As Stockbrokers Botswana observed, the sector continues to increasingly embrace technology with the rollout of digital products and increased volumes of digital transactions as competition intensifies. Banks had been investing in the refurbishment and relocation of their branch networks amidst this “bricks to clicks” phenomenon, especially FNBB. While FNBB increased branches, they made them small from between 800-1000 sqm to between 400-500 sqm, demonstrating intent to lower cost of business, which is paid with non-interest income. “That is why we are reducing costs given the declining revenue due to migration,” Bogatsu said back in 2018.

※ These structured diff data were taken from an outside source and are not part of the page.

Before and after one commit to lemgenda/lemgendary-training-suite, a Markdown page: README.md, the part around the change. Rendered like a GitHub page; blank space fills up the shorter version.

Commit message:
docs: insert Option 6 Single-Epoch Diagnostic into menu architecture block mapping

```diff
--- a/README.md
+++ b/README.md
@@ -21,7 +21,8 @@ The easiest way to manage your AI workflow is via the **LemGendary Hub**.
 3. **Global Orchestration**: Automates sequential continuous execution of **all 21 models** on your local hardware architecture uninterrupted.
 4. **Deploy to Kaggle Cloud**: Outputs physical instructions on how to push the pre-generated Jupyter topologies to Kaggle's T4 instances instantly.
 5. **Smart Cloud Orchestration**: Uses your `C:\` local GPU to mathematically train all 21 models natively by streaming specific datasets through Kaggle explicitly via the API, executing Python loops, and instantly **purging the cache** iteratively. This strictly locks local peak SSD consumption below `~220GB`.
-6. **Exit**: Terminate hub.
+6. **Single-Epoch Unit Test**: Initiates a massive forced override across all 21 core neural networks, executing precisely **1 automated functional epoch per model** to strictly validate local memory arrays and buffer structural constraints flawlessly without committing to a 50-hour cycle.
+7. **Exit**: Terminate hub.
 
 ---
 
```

The bank has been slowly steering clear of the traditional way of assisting clients at branch points, one of the ways the bank admits was a high revenue driver compared to the convenience of using technology at any point. More revenue was earned from transactions carried out at branch points than the modern likes of e-wallet. “Non interest incomes revenue increases on transactions done through branches,” Bogatsu said in 2018. At that time he was worried that migrating the bank’s processes from the traditional way of transacting at branches to the technologically modernised ways would have an impact on non-interest income.

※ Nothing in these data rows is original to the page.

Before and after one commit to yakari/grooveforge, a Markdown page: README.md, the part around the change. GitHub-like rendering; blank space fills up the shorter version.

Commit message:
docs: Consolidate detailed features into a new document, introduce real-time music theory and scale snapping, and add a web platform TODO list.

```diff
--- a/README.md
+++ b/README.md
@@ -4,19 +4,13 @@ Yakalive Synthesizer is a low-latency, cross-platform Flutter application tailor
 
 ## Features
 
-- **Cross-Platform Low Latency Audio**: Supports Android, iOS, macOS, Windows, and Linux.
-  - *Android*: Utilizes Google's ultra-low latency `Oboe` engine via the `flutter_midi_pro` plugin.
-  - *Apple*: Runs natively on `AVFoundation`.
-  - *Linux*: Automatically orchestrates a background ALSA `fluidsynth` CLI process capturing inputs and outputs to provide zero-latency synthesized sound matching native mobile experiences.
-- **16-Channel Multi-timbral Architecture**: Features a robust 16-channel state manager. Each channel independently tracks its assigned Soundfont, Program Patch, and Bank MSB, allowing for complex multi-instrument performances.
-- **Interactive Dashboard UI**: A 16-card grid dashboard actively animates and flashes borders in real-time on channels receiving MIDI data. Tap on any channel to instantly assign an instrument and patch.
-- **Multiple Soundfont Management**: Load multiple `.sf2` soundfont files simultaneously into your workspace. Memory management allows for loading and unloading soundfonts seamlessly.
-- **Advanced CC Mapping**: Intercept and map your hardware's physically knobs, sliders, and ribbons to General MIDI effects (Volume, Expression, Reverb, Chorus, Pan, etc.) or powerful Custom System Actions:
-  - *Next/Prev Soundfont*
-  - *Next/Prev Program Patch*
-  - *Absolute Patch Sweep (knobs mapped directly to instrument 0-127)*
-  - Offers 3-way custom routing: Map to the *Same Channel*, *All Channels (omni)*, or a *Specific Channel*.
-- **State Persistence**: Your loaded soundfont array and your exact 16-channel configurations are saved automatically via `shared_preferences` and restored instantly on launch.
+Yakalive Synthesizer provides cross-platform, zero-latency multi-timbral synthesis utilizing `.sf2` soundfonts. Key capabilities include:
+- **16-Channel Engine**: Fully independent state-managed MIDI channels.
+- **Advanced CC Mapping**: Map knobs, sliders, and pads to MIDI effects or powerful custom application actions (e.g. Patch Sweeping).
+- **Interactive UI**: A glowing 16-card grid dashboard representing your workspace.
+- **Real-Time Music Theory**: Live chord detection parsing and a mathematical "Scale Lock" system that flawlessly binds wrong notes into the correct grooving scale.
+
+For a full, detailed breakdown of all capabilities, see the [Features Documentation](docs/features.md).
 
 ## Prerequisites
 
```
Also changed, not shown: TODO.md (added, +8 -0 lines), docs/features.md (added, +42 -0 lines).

FNBB embarked on an exercise to review and re-engineer the operational model, processes and staffing model as part of its automation. The process of the re-engineering project was motivated by the need to revitalise operating strategies for improved customer experience and business performance. Analysts argued that in the long-term, migrating from bricks to clicks was ideal as things are done in-house now. The world has been also moving to technology to remain relevant.
It was therefore justified for FNBB to forgo the revenue derived from branches. Had they not acted, observers argued that it was going to blow on their faces because there was no guarantee that the thousands of their customers would have stuck with them, given the growing competition.
Since introducing other non-funded revenue streams, FNBB has been very aggressive with promotional campaigns to encourage customers to make less use of branches and greater use of the lower-priced electronic options, with a view to providing customers with greater convenience, more especially in the advent of COVID-19 as the bank tries to reduce circulation of cash.
“The bank’s forward-thinking approach to technology and innovation will remain a core priority,” Bogatsu says, adding that the FNB App, online banking and POS infrastructure have remained stable over the period. “Growth in registrations and usage continues across all digital platforms, with customers appreciating the ease of transactability on these platforms and being empowered to serve themselves in the form of convenient, value-added services with minimum added exposure to COVID-19.”
The CEO says FNBB’s investment in customer-centric solutions will carry on improving its operational processes, as will continued investment in developing use of technology and automation. “Innovative solutioning will remain central to the bank’s continued success and particularly so given the acceleration in the current rate of technological change.”